A work friend gave me this CD, and I let it gather a bit of dust before I bothered to listen to it. When I finally fired it up, I had zero expectations – I knew only that I was going to be listening to a woman, and that the person who gave it to me was unlikely to be handing me hard-core rap or metal.
Listening to Kelley Hunt for the first time, you get the sense that you’re catching a star about to burst on the scene. She was born in Kansas City, but now lives in a lesser town a little less than an hour west. Her music reflects a life in the Midwest – a crossroads of styles and influences. She says that “The Beautiful Bones” of the title are the varieties of music that shaped her style.
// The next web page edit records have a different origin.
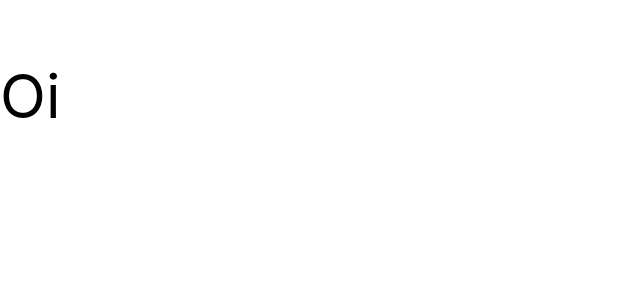
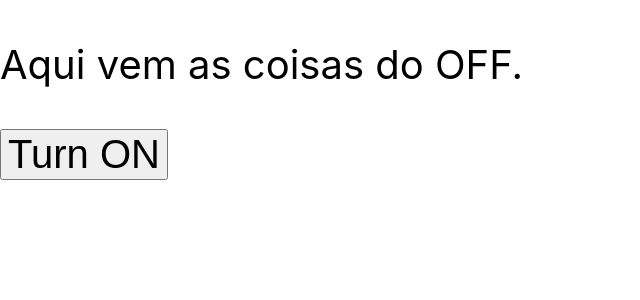
Before and after one commit to JoaoV1t0r/praticando_hooks, a React (Create React App) app: page / in a window 1280 px wide. Shown: the top 300 px of the page, without its empty margins (0-640 px from the left). Built offline with nearby package versions, Linux system fonts and the light colour scheme.

Commit message:
adding context

```diff
--- a/src/templates/Home/index.jsx
+++ b/src/templates/Home/index.jsx
@@ -1,22 +1,49 @@
-import { Children, cloneElement } from 'react';
+import { Children, cloneElement, createContext, useContext, useState } from 'react';
 
 const s = {
   style: {
-    fontSize: '60px',
+    fontSize: '40px',
   },
 };
 
-const Parent = ({ children }) => {
-  return Children.map(children, (child) => {
-    const newChild = cloneElement(child, { ...s });
-    return newChild;
-  });
+const TurnOnOffContext = createContext();
+
+const TurnOnOff = ({ children }) => {
+  const [isOn, setIsOn] = useState(false);
+  const onTurn = () => setIsOn((s) => !s);
+
+  return <TurnOnOffContext.Provider value={{ isOn, onTurn }}>{children}</TurnOnOffContext.Provider>;
 };
+const TurnedOn = ({ children }) => {
+  const { isOn } = useContext(TurnOnOffContext);
+  return isOn ? children : null;
+};
+const TurnedOff = ({ children }) => {
+  const { isOn } = useContext(TurnOnOffContext);
+  return isOn ? null : children;
+};
+const TurnButton = ({ ...props }) => {
+  const { isOn, onTurn } = useContext(TurnOnOffContext);
+  return (
+    <button onClick={onTurn} {...props}>
+      Turn {isOn ? 'OFF' : 'ON'}
+    </button>
+  );
+};
+const P = ({ children }) => <p {...s}>{children}</p>;
 
 export const Home = () => {
   return (
-    <Parent>
-      <p>Oi</p>
-    </Parent>
+    <TurnOnOff>
+      <div>
+        <TurnedOn>
+          <P>Aqui as coisas que vão acontecer quando estiver ON.</P>
+        </TurnedOn>
+        <TurnedOff>
+          <P>Aqui vem as coisas do OFF.</P>
+        </TurnedOff>
+        <TurnButton {...s} />
+      </div>
+    </TurnOnOff>
   );
 };
```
She has a diva’s voice – deep, resonant, and soulful. Her sound is gospel-infused, bluesy, honkytonk soul. Her piano playing jumps, and the rest of her band is tight and talented. I haven’t seen her live, but I’ll be keeping an eye on her website for concert dates in town.
I remember once seeing a skit where a blues musician’s career was ruined by a string of good luck, and that premise could have been ripped from this album. This is not a dark, deep, bluesy album, though the arrangements would do justice to stories of shady lovers and drunken regrets. Her songs are brimming with optimism and joy – a far cry from traditional blues.
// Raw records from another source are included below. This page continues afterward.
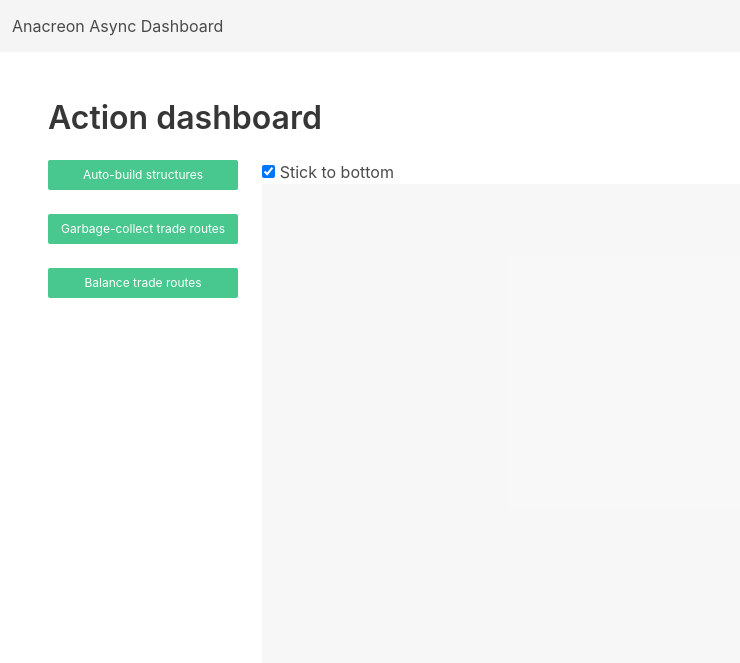
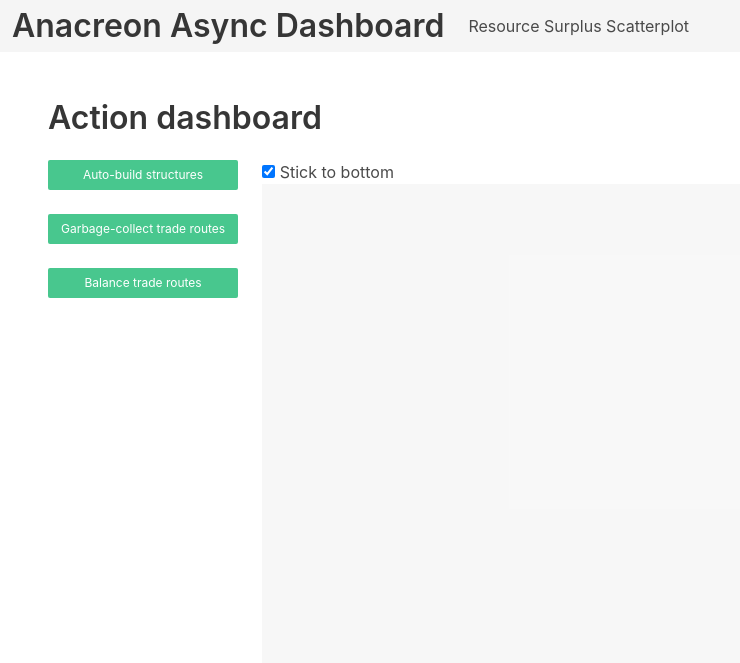
Before and after one commit to ritikmishra/baleine, a FastAPI app: page / in a window 1280 px wide. Shown: the top 663 px of the page, without its empty margins (0-740 px from the left). Run offline with FastAPI, Linux system fonts and the light colour scheme; parts of the project's set-up code (start-up, migrations or seed data) failed here and were passed over; some libraries are stand-ins or nearby versions.

Commit message:
improve navbar

```diff
--- a/frontend/surplus_scatterplot_route.py
+++ b/frontend/surplus_scatterplot_route.py
@@ -109,7 +109,7 @@ def create_resource_scatterplot(
 router = APIRouter(prefix="/resource_scatterplot")
 
 
-@router.get("/")
+@router.get("/", name="scatterplot_root")
 def resource_scatterplot_trillum(
     context: AnacreonContext = Depends(anacreon_context),
 ) -> RedirectResponse:
--- a/frontend/templates/layout/index.html
+++ b/frontend/templates/layout/index.html
@@ -29,8 +29,17 @@
 
 <body class="has-navbar-fixed-top">
     <nav class="navbar is-light is-fixed-top" role="navigation">
-        <div class="navbar-item">Anacreon Async Dashboard</div>
-        <div class="navbar-brand"></div>
+        <div class="navbar-brand">
+            <div class="navbar-item">
+                <h1 class="title">Anacreon Async Dashboard</h1>
+            </div>
+        </div>
+
+        <div class="navbar-menu">
+            <div class="navbar-start">
+                <a class="navbar-item" href="{{url_for('scatterplot_root')}}">Resource Surplus Scatterplot</a>
+            </div>
+        </div>
     </nav>
 
     <section class="section">
```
The closest she comes to complaining is her defiance of the rightwing politicians in her state: “I’m taxed enough already/No law should fence us in/But they worry who’s in my bedroom/They’ll make a law, it might be a sin”, but even that comes in a song named “I’ve Got a Good Feeling” and it’s followed by the lyrics, “I can’t put my finger on it/Don’t know why I feel this way/But I can’t help but thinkin’/Everything is gonna be okay/I’ve got a good, a good feeling/You know I’ve got a really good feeling/I have got a good feeling about today.” Can it be gospel if she’s arguing for freedom in the bedroom? Can it be blues if she’s got such a good feeling?
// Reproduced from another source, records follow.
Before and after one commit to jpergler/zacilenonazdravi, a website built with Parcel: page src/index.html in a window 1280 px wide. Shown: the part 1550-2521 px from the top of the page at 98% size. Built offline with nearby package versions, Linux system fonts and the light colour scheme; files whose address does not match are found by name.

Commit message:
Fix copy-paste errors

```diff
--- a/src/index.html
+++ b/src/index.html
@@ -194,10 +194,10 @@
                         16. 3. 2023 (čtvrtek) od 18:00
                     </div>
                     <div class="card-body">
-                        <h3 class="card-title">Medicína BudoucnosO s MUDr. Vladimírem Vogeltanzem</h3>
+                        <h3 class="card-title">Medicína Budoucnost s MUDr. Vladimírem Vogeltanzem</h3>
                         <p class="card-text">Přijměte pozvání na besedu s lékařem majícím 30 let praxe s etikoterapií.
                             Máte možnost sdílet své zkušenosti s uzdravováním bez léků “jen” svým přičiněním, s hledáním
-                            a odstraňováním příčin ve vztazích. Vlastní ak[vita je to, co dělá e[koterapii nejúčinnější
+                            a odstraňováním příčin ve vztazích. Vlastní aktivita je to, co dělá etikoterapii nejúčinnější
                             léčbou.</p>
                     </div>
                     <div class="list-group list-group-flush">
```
There are lots of pleasant surprises here. “This Time” kicks off the album with a jumping horn section and calls on people to be who they were born to be. “Golden Hour” has a background chorus celebrating glory days. “Let it Rain” is a soaring pick-me-up. “Simplify” has a solid message and just enough electric guitar spice to keep it from being preachy.
I liked this CD more than Robin did over at Deliberate Obfuscation, though I share her not-quite-entirely-captivated feeling. For me, the album is all smiles. She can sing this whole album to her mother and grandmother without risk of offense. This is the Kelley Hunt that can sing at church meetings – she doesn’t want politicians to legislate her bedroom, but she’s not going to make you think there’s anything exciting going on in there. There’s nothing wrong with positivity, but for me to really fall in love with this artist, I’m going to need to see another dimension.